<<<<

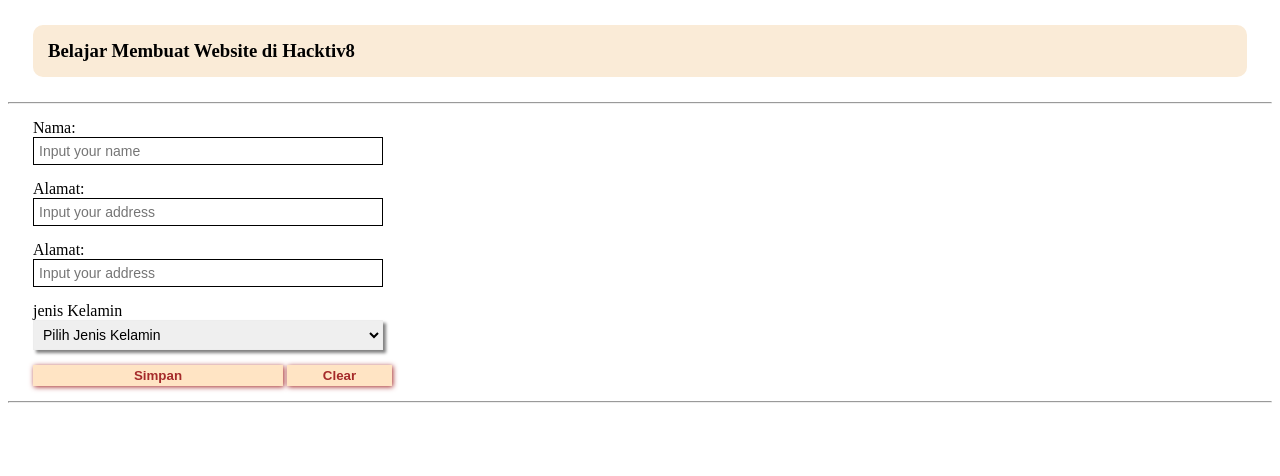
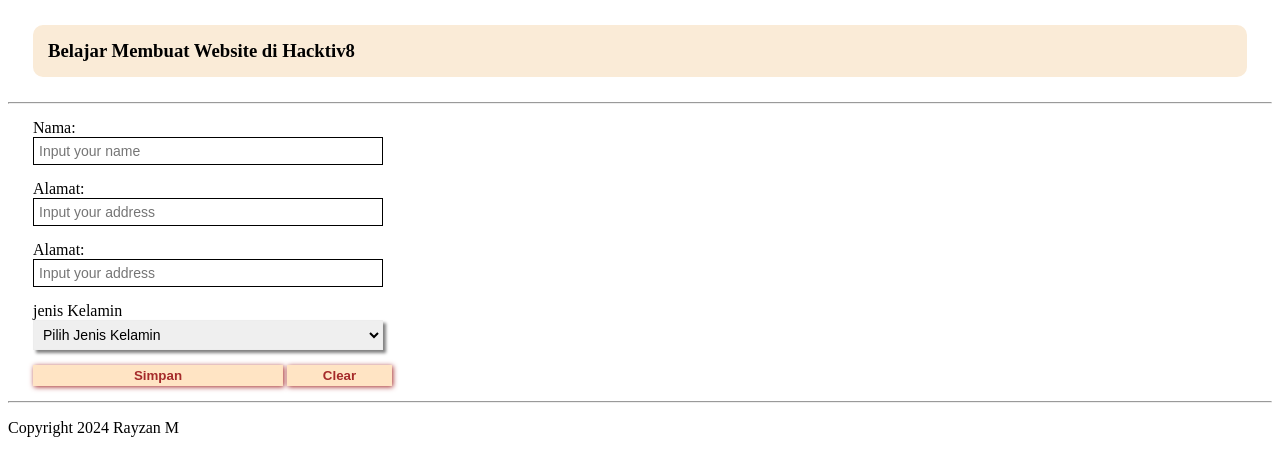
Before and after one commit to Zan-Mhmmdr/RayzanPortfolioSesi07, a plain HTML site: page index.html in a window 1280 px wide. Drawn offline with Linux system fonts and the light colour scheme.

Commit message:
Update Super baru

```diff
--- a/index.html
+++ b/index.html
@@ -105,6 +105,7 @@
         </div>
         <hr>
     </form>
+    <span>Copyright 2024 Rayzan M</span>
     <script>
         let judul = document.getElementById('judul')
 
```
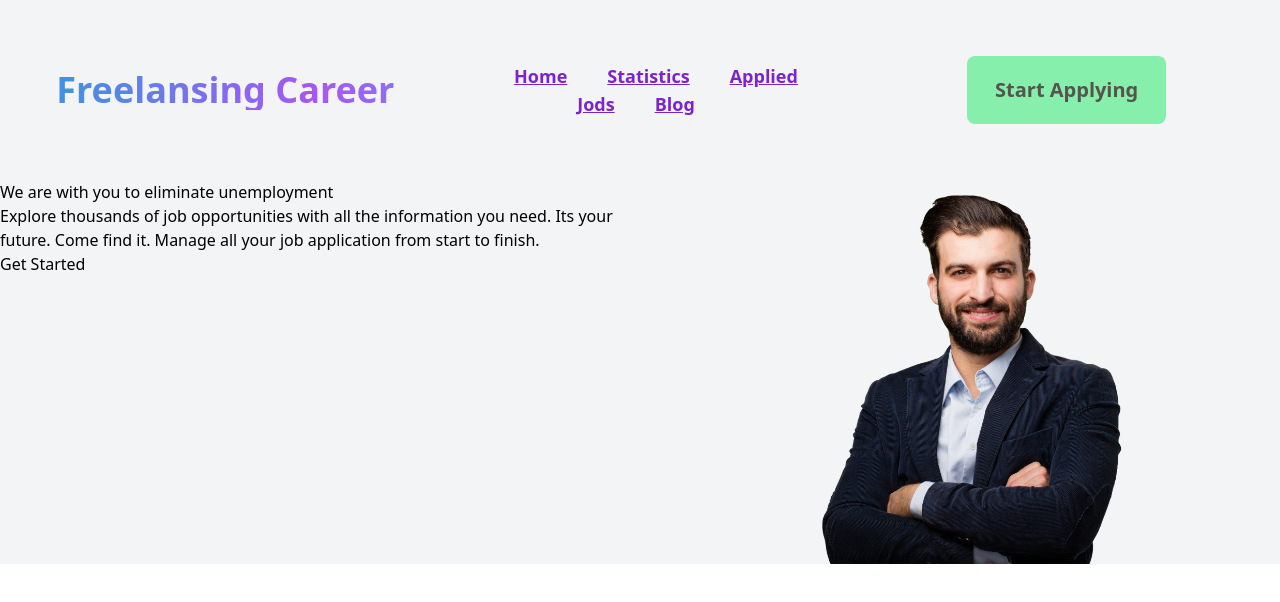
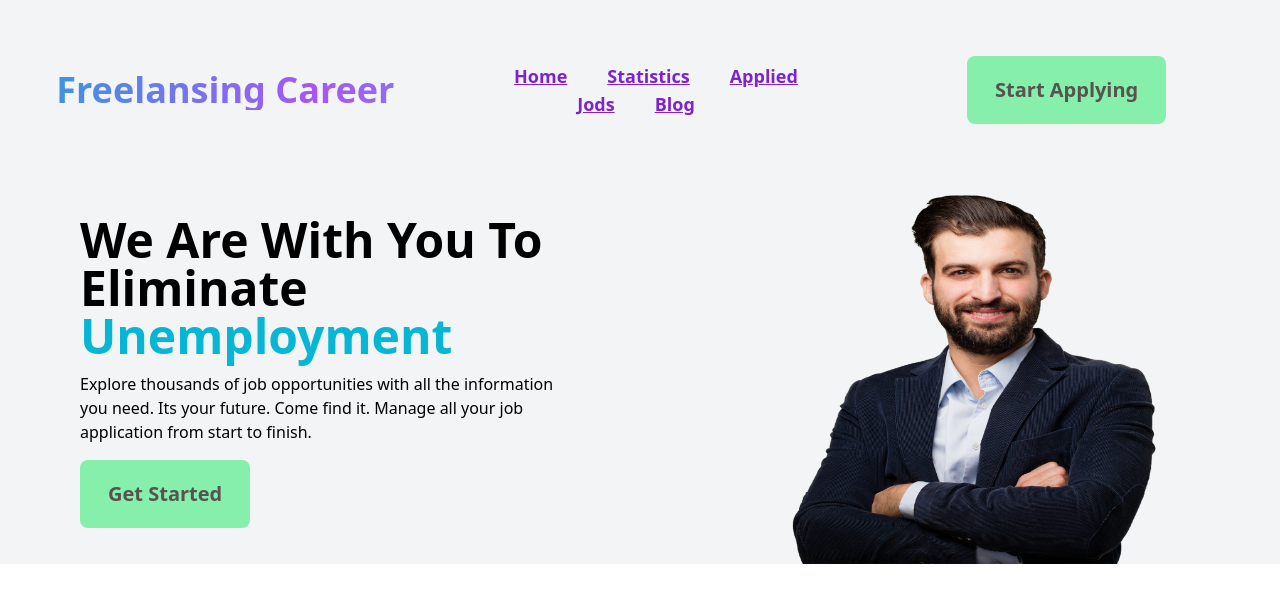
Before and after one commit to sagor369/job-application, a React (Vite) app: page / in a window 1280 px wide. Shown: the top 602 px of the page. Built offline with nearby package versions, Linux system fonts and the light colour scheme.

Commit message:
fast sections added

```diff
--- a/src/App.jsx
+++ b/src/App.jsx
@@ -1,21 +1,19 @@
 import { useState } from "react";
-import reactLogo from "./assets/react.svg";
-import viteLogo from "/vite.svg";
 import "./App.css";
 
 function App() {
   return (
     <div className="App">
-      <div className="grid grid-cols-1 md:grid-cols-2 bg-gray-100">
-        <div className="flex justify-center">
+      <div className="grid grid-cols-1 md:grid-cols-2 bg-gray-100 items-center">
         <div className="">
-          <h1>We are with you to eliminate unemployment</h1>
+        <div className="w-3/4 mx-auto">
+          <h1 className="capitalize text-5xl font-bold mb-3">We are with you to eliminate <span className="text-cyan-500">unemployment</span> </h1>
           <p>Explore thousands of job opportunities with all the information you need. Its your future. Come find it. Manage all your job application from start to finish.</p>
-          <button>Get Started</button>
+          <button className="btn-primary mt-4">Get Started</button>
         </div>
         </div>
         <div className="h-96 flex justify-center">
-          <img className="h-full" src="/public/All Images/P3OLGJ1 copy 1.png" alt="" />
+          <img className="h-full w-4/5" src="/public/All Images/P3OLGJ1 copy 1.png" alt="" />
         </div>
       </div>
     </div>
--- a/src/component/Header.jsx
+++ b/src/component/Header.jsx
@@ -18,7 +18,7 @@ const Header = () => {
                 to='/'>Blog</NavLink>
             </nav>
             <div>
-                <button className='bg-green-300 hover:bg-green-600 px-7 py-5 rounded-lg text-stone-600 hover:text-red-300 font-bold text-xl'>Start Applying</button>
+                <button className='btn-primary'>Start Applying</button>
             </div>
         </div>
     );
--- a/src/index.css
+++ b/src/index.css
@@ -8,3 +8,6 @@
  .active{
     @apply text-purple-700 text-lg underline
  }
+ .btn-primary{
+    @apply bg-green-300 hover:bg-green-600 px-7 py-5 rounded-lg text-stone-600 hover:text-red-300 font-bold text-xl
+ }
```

>>>>

→ **Aim of the exercise**
Without including any pictures, print each record exactly.

→ **Task answer**
Before and after one commit to Zan-Mhmmdr/RayzanPortfolioSesi07, a plain HTML site: page index.html in a window 1280 px wide. Drawn offline with Linux system fonts and the light colour scheme.

Commit message:
Update Super baru

```diff
--- a/index.html
+++ b/index.html
@@ -105,6 +105,7 @@
         </div>
         <hr>
     </form>
+    <span>Copyright 2024 Rayzan M</span>
     <script>
         let judul = document.getElementById('judul')
 
```
Before and after one commit to sagor369/job-application, a React (Vite) app: page / in a window 1280 px wide. Shown: the top 602 px of the page. Built offline with nearby package versions, Linux system fonts and the light colour scheme.

Commit message:
fast sections added

```diff
--- a/src/App.jsx
+++ b/src/App.jsx
@@ -1,21 +1,19 @@
 import { useState } from "react";
-import reactLogo from "./assets/react.svg";
-import viteLogo from "/vite.svg";
 import "./App.css";
 
 function App() {
   return (
     <div className="App">
-      <div className="grid grid-cols-1 md:grid-cols-2 bg-gray-100">
-        <div className="flex justify-center">
+      <div className="grid grid-cols-1 md:grid-cols-2 bg-gray-100 items-center">
         <div className="">
-          <h1>We are with you to eliminate unemployment</h1>
+        <div className="w-3/4 mx-auto">
+          <h1 className="capitalize text-5xl font-bold mb-3">We are with you to eliminate <span className="text-cyan-500">unemployment</span> </h1>
           <p>Explore thousands of job opportunities with all the information you need. Its your future. Come find it. Manage all your job application from start to finish.</p>
-          <button>Get Started</button>
+          <button className="btn-primary mt-4">Get Started</button>
         </div>
         </div>
         <div className="h-96 flex justify-center">
-          <img className="h-full" src="/public/All Images/P3OLGJ1 copy 1.png" alt="" />
+          <img className="h-full w-4/5" src="/public/All Images/P3OLGJ1 copy 1.png" alt="" />
         </div>
       </div>
     </div>
--- a/src/component/Header.jsx
+++ b/src/component/Header.jsx
@@ -18,7 +18,7 @@ const Header = () => {
                 to='/'>Blog</NavLink>
             </nav>
             <div>
-                <button className='bg-green-300 hover:bg-green-600 px-7 py-5 rounded-lg text-stone-600 hover:text-red-300 font-bold text-xl'>Start Applying</button>
+                <button className='btn-primary'>Start Applying</button>
             </div>
         </div>
     );
--- a/src/index.css
+++ b/src/index.css
@@ -8,3 +8,6 @@
  .active{
     @apply text-purple-700 text-lg underline
  }
+ .btn-primary{
+    @apply bg-green-300 hover:bg-green-600 px-7 py-5 rounded-lg text-stone-600 hover:text-red-300 font-bold text-xl
+ }
```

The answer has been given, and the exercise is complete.